Arrow Film’s dedication to re-releasing films is a triumph, with successes in bringing treasures to the public and breathing fresh life into undead classics. Here though, they’ve managed an impressive feat – producing a 30-minute documentary extra and further piece, Road to Nowhere: Hitchhiking Culture Goes to Hell by Alexandra Heller-Nicholas which far exceed the film in terms of production, intent and even lampoon Buckley’s flaccid attempt at concealing his bias towards women.

Even more staggering is that while Harold’s overall performance redeems paint drying, the writing behind this Bates-light character contains relative decency with a slow, categorical depiction of a suffocating mother-son relationship, at least substantially for films of this ilk. Robert Gribbin’s Howard, who flips so frequently from good Samaritan to serial killer in the mere mention of family problems encroaches on ludicrous in depiction.

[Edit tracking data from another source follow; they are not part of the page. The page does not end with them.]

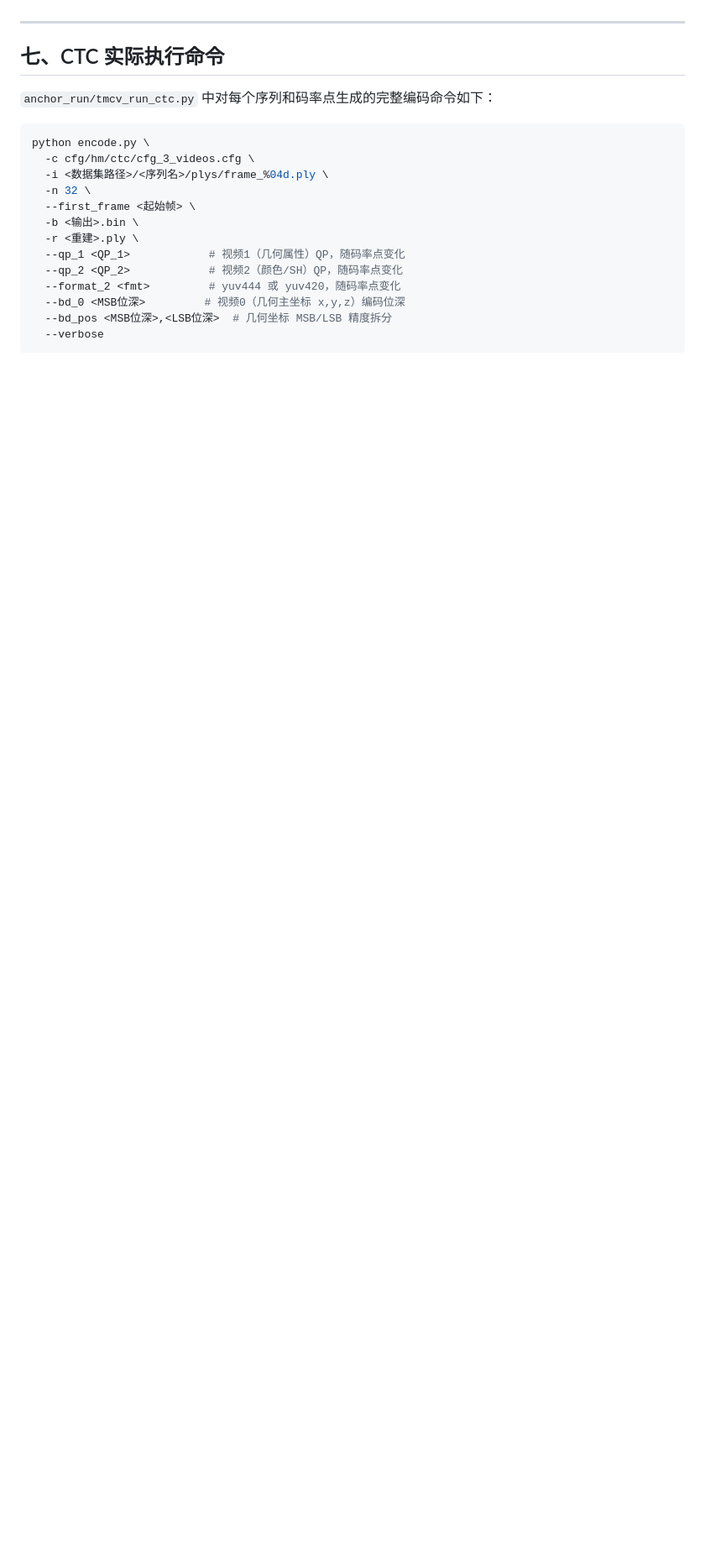
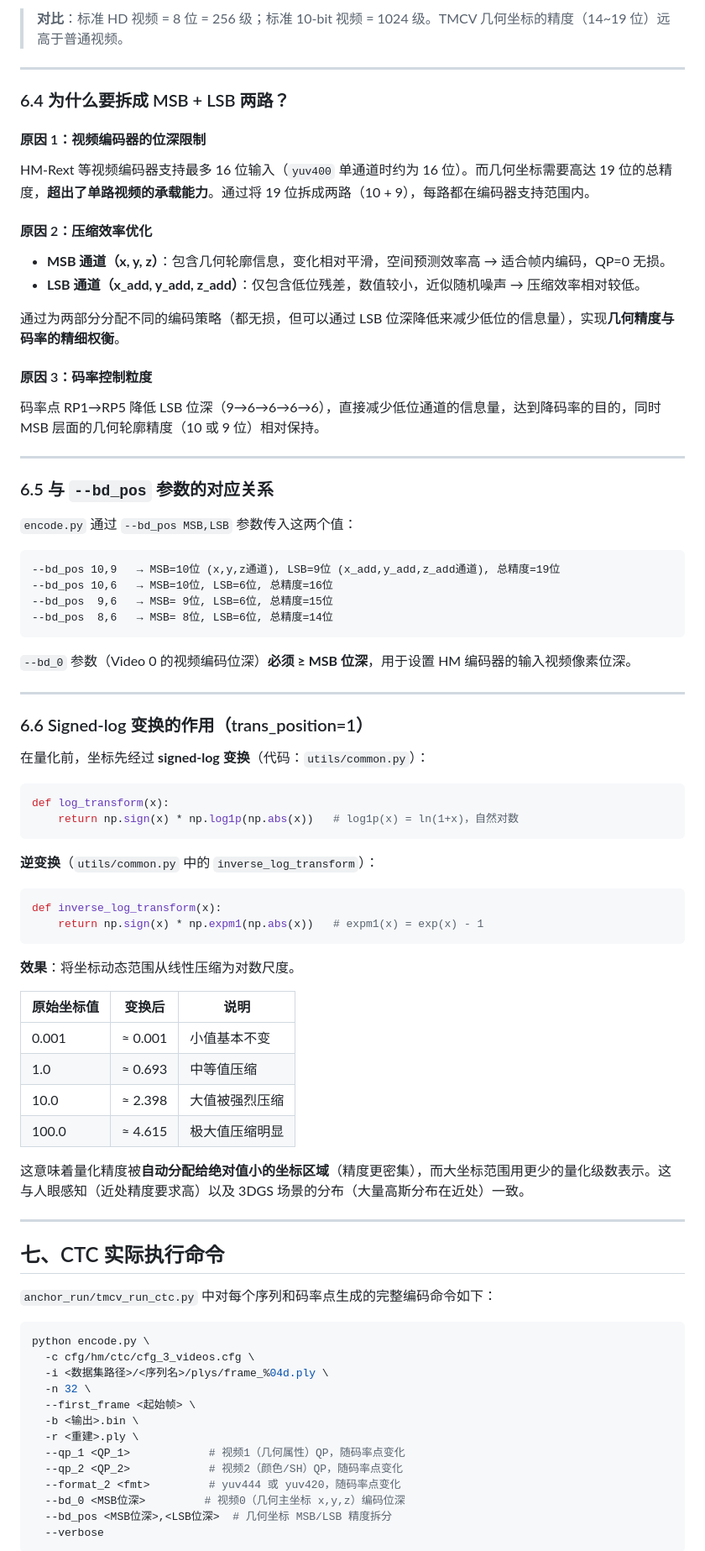
Before and after one commit to Lortals/tmcv_run_test, a Markdown page: CTC_CONDITIONS.md, the part around one of its changes. Shown at 84% size. Rendered like a GitHub page; blank space fills up the shorter version.

Commit message:
Add detailed MSB/LSB geometry encoding explanation (§六) to CTC_CONDITIONS.md
Co-authored-by: Lortals <92581827+Lortals@users.noreply.github.com>

````diff
--- a/CTC_CONDITIONS.md
+++ b/CTC_CONDITIONS.md
@@ -174,3 +253,67 @@ CTC 方案基于三路视频配置文件（对应 TMCV 的 `cfg/hm/ctc/cfg_3_vid
+> **对比**：标准 HD 视频 = 8 位 = 256 级；标准 10-bit 视频 = 1024 级。TMCV 几何坐标的精度（14~19 位）远高于普通视频。
+
+---
+
+### 6.4 为什么要拆成 MSB + LSB 两路？
+
+#### 原因 1：视频编码器的位深限制
+
+HM-Rext 等视频编码器支持最多 16 位输入（`yuv400` 单通道时约为 16 位）。而几何坐标需要高达 19 位的总精度，**超出了单路视频的承载能力**。通过将 19 位拆成两路（10 + 9），每路都在编码器支持范围内。
+
+#### 原因 2：压缩效率优化
+
+- **MSB 通道（x, y, z）**：包含几何轮廓信息，变化相对平滑，空间预测效率高 → 适合帧内编码，QP=0 无损。
+- **LSB 通道（x_add, y_add, z_add）**：仅包含低位残差，数值较小，近似随机噪声 → 压缩效率相对较低。
+
+通过为两部分分配不同的编码策略（都无损，但可以通过 LSB 位深降低来减少低位的信息量），实现**几何精度与码率的精细权衡**。
+
+#### 原因 3：码率控制粒度
+
+码率点 RP1→RP5 降低 LSB 位深（9→6→6→6→6），直接减少低位通道的信息量，达到降码率的目的，同时 MSB 层面的几何轮廓精度（10 或 9 位）相对保持。
+
+---
+
+### 6.5 与 `--bd_pos` 参数的对应关系
+
+`encode.py` 通过 `--bd_pos MSB,LSB` 参数传入这两个值：
+
+```
+--bd_pos 10,9   → MSB=10位 (x,y,z通道), LSB=9位 (x_add,y_add,z_add通道), 总精度=19位
+--bd_pos 10,6   → MSB=10位, LSB=6位, 总精度=16位
+--bd_pos  9,6   → MSB= 9位, LSB=6位, 总精度=15位
+--bd_pos  8,6   → MSB= 8位, LSB=6位, 总精度=14位
+```
+
+`--bd_0` 参数（Video 0 的视频编码位深）**必须 ≥ MSB 位深**，用于设置 HM 编码器的输入视频像素位深。
+
+---
+
+### 6.6 Signed-log 变换的作用（trans_position=1）
+
+在量化前，坐标先经过 **signed-log 变换**（代码：`utils/common.py`）：
+
+```python
+def log_transform(x):
+    return np.sign(x) * np.log1p(np.abs(x))   # log1p(x) = ln(1+x)，自然对数
+```
+
+**逆变换**（`utils/common.py` 中的 `inverse_log_transform`）：
+
+```python
+def inverse_log_transform(x):
+    return np.sign(x) * np.expm1(np.abs(x))   # expm1(x) = exp(x) - 1
+```
+
+**效果**：将坐标动态范围从线性压缩为对数尺度。
+
+| 原始坐标值 | 变换后 | 说明 |
+|-----------|--------|------|
+| 0.001 | ≈ 0.001 | 小值基本不变 |
+| 1.0 | ≈ 0.693 | 中等值压缩 |
+| 10.0 | ≈ 2.398 | 大值被强烈压缩 |
+| 100.0 | ≈ 4.615 | 极大值压缩明显 |
+
+这意味着量化精度被**自动分配给绝对值小的坐标区域**（精度更密集），而大坐标范围用更少的量化级数表示。这与人眼感知（近处精度要求高）以及 3DGS 场景的分布（大量高斯分布在近处）一致。
 
 ---
 
````
Also changed, not shown: other parts of CTC_CONDITIONS.md (+81 -2 lines).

Whereas the amateur performances from the women he abducts make for an unsettling realness to the crimes, Gribbin’s ‘turmoil’ at his actions and his love for his ‘Mamma’ feels hollow. By no means, in-depth, or even redemptive, Berwick’s direction at least seems to attempt multiple dimensions to the narrative, with Russel Johnson turning in the only decent performance as Captain J.W. Shaw.

Hitchhike to Hell fails to delve into the depravity others within the genre submerge themselves. Is this a positive? Not necessarily. While it means we thankfully abstain from morose depictions of sexual violence, it trivialises the matter with how little care is taken. The depictions of rape, set to hideously inappropriate music, become comedic in poor acting and tone, and this isn’t A Clockwork Orange, these score choices are not the decisions made for shock or atmospheric tone, there’s just no thought process here at all. 

Hitchhike to Hell tries capitalising on the exploitation genre it so desperately wants to be a part of but fails to be, and in failure brands itself as even worse a film by its inability to go that extra mile, to be creative or obscene. It commits a cardinal sin of any exploitation film – it’s dull – and for all the things of which it could have been guilty, this is perhaps the worst. While Arrow has once more released a well-maintained cut of the film, keeping the scratches, grit and grime of the film’s footage, it’s one of the video ‘nasties’ which should have been left at the roadside.

Available on Blu-ray now.

Review originally published for The Wee Review: https://theweereview.com/review/hitch-hike-to-hell/